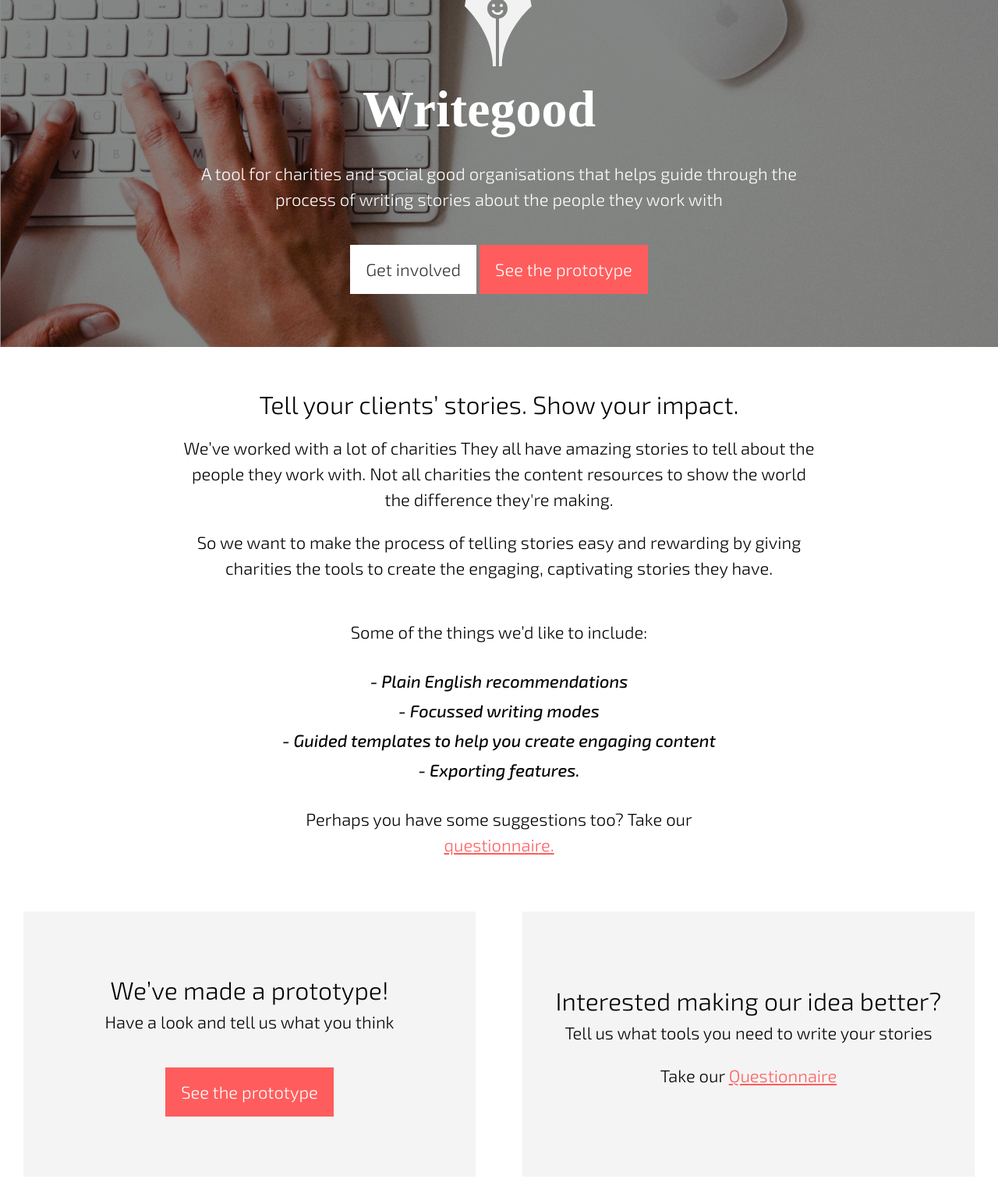
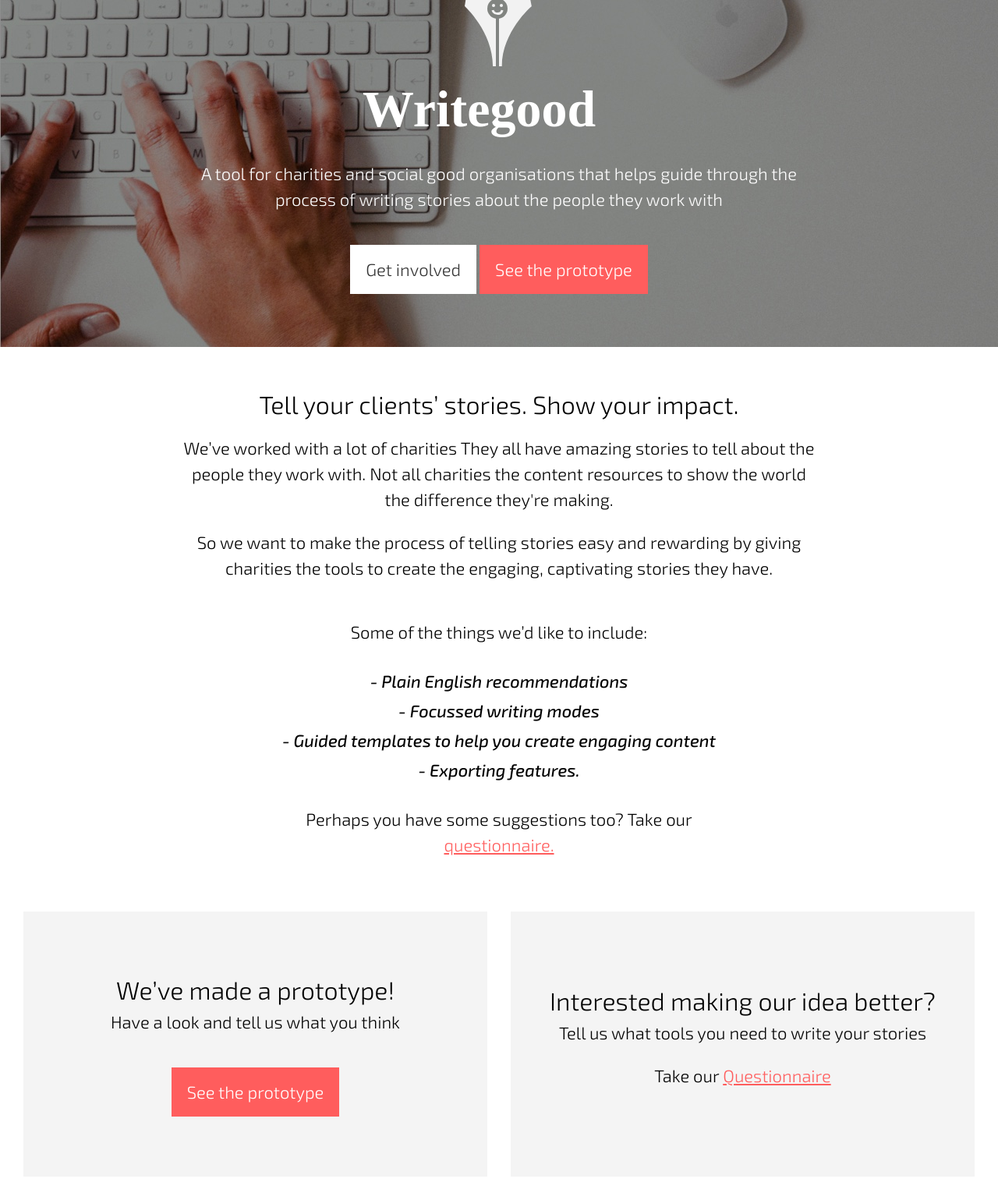
Before and after one commit to Yoomee/team-storytelling, a Jekyll site: the page built from index.html, in a window 1280 px wide. Shown: the whole page at 78% size. Built offline with Jekyll 4.4.1, drawn with Linux system fonts in a browser that asks for light colours.

Commit message:
fix margin on bottom cta

```diff
--- a/css/_sass/general/_general.scss
+++ b/css/_sass/general/_general.scss
@@ -91,3 +91,7 @@ li{
   background: $grey;
   margin:30px;
 }
+
+.section-cta .cta-item:nth-child(1){
+  margin-right:0;
+}
--- a/css/main.css
+++ b/css/main.css
@@ -996,3 +996,6 @@ li {
   justify-content: center;
   background: #F4F4F4;
   margin: 30px; }
+
+.section-cta .cta-item:nth-child(1) {
+  margin-right: 0; }
```
Also changed, not shown: 8 other files.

-- BRIEF --
In full and without error, repeat the listing above, omitting its images.

-- ANSWER BELOW --
Before and after one commit to Yoomee/team-storytelling, a Jekyll site: the page built from index.html, in a window 1280 px wide. Shown: the whole page at 78% size. Built offline with Jekyll 4.4.1, drawn with Linux system fonts in a browser that asks for light colours.

Commit message:
fix margin on bottom cta

```diff
--- a/css/_sass/general/_general.scss
+++ b/css/_sass/general/_general.scss
@@ -91,3 +91,7 @@ li{
   background: $grey;
   margin:30px;
 }
+
+.section-cta .cta-item:nth-child(1){
+  margin-right:0;
+}
--- a/css/main.css
+++ b/css/main.css
@@ -996,3 +996,6 @@ li {
   justify-content: center;
   background: #F4F4F4;
   margin: 30px; }
+
+.section-cta .cta-item:nth-child(1) {
+  margin-right: 0; }
```
Also changed, not shown: 8 other files.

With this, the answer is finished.